Records from a data collection
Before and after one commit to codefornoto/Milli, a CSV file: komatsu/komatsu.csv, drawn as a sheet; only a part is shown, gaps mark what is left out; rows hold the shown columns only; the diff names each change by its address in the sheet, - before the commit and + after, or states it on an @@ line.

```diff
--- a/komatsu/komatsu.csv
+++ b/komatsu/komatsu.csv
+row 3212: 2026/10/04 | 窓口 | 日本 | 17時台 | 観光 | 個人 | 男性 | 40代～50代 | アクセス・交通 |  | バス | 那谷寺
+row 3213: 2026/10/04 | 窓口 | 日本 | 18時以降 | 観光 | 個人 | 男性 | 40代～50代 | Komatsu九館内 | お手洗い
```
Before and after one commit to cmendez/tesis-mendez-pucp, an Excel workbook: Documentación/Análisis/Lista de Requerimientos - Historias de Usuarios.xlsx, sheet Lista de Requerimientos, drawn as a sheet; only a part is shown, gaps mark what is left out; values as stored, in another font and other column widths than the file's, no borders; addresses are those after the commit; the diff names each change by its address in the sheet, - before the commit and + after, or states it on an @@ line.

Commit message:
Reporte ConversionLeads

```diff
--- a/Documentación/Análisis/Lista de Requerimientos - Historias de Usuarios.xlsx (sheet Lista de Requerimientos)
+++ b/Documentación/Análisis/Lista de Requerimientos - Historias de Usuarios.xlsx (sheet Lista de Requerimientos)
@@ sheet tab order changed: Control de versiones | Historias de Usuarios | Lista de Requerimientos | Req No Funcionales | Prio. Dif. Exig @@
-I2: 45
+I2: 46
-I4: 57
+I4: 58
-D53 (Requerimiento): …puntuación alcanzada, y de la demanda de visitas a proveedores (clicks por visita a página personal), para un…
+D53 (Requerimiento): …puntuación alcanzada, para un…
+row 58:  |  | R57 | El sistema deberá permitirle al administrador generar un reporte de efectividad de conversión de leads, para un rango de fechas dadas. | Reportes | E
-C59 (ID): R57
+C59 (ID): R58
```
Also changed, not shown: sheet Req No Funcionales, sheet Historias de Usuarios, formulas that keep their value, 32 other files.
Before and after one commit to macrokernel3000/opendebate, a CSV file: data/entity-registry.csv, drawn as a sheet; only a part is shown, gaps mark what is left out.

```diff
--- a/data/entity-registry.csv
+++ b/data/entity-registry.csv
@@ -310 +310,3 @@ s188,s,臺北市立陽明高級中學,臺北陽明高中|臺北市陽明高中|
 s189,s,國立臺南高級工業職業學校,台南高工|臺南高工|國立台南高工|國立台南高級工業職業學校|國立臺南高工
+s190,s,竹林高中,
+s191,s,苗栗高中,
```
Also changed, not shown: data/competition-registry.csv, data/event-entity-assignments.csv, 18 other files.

◆ **What is being asked**
From the entries above, say how many lines contain "alcanzada". Only the number is wanted.

◆ **Completed exercise**
2